This study has some limitations. First, there were only 30 patients who actually received abacavir, which is too small to determine the actual rate of clinically diagnosed abacavir hypersensitivity in Thai and Cambodian children. Furthermore, none of them carried HLA-B*5701. Second, we did not perform epicutane-ous patch testing in the patient with clinically diagnosed abacavir hypersensitivity; therefore, we could not confirm whether he had immunologically confirmed hypersensitivity.
This study suggests that carriage of HLA-B*5701 is not uncommon among Thai and Cambodian children. Early detection of abacavir hypersensitivity reaction through close clinical monitoring remains important whether or not HLA-B*5701 screening has been performed.
The study was funded by the Commission of Higher Education, Bangkok, Thailand, TREAT Asia/amfAR, the Foundation for AIDS Research through the ViiV Healthcare Paediatric Innovation Seed Fund and the National Research University Project of Commission of Higher Education and the Ratchadapisek Somphot Endowment Fund (HR 1161A-55). TP is supported by the grants from the Senior Researcher Scholar, Thai Research Fund. KR is supported by the grants from the Senior Researcher Scholar, Thai Research Fund; and the Professional Research Team Strengthening Fund, BIOTEC, Bangkok, Thailand. JA and KR received consultation or speaker honoraria from ViiV Health Care (Middlesex, UK).
The authors thank the participants and their families who participated in the study. The authors also thank Dr. Nattiya Hirankarn for her advice in conducting the study.

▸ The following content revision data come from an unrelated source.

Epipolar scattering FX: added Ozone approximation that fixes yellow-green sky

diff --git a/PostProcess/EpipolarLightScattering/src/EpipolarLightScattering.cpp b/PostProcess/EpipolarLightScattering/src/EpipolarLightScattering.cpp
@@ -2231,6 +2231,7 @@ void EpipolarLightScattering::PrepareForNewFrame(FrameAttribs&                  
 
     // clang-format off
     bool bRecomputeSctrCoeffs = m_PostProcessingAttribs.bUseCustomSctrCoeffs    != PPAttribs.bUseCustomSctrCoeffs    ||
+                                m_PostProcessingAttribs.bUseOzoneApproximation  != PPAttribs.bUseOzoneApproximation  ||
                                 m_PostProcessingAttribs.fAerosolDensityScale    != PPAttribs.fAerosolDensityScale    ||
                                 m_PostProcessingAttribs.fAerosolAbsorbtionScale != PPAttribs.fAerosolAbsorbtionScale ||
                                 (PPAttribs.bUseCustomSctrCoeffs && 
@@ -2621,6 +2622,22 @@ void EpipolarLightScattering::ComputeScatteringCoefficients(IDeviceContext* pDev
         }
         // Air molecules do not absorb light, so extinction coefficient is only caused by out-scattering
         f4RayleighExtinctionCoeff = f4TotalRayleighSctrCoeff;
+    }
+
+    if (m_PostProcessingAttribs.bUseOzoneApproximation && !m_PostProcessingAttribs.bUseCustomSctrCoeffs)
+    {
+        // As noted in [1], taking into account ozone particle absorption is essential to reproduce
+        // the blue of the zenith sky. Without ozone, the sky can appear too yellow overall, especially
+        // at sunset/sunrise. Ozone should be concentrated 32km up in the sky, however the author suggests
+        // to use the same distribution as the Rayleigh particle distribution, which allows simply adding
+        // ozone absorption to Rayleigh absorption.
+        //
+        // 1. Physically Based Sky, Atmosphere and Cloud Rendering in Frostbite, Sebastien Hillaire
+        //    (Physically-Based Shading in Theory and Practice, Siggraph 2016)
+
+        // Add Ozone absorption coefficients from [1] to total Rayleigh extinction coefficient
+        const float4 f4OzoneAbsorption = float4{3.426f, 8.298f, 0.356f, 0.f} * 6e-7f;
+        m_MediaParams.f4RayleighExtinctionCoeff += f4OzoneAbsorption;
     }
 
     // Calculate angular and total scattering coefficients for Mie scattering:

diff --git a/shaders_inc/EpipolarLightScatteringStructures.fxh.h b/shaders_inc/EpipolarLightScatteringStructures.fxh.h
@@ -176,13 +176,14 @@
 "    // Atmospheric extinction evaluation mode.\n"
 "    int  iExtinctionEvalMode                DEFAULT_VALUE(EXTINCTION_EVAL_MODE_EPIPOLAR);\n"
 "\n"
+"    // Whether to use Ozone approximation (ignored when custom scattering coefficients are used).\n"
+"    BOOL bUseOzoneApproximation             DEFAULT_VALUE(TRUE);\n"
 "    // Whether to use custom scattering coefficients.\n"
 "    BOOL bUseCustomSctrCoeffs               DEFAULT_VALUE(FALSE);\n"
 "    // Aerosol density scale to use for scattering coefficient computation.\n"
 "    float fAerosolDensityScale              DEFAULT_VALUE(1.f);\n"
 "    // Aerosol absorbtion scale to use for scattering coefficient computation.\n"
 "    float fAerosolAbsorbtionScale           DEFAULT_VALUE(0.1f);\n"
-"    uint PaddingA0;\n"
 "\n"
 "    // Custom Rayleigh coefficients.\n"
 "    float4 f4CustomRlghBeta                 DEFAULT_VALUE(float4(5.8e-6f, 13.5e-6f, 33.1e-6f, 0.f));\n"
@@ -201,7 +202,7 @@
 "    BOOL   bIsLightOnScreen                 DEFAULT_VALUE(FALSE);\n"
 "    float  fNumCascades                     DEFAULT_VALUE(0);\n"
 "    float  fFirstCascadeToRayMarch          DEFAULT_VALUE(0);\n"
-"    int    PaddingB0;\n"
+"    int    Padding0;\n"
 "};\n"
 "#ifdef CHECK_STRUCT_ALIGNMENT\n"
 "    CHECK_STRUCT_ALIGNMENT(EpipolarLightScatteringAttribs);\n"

The authors also thank Dr. Annette Sohn for her advice in preparing the English manuscript.
The authors have no other funding or conflicts of interest to disclose.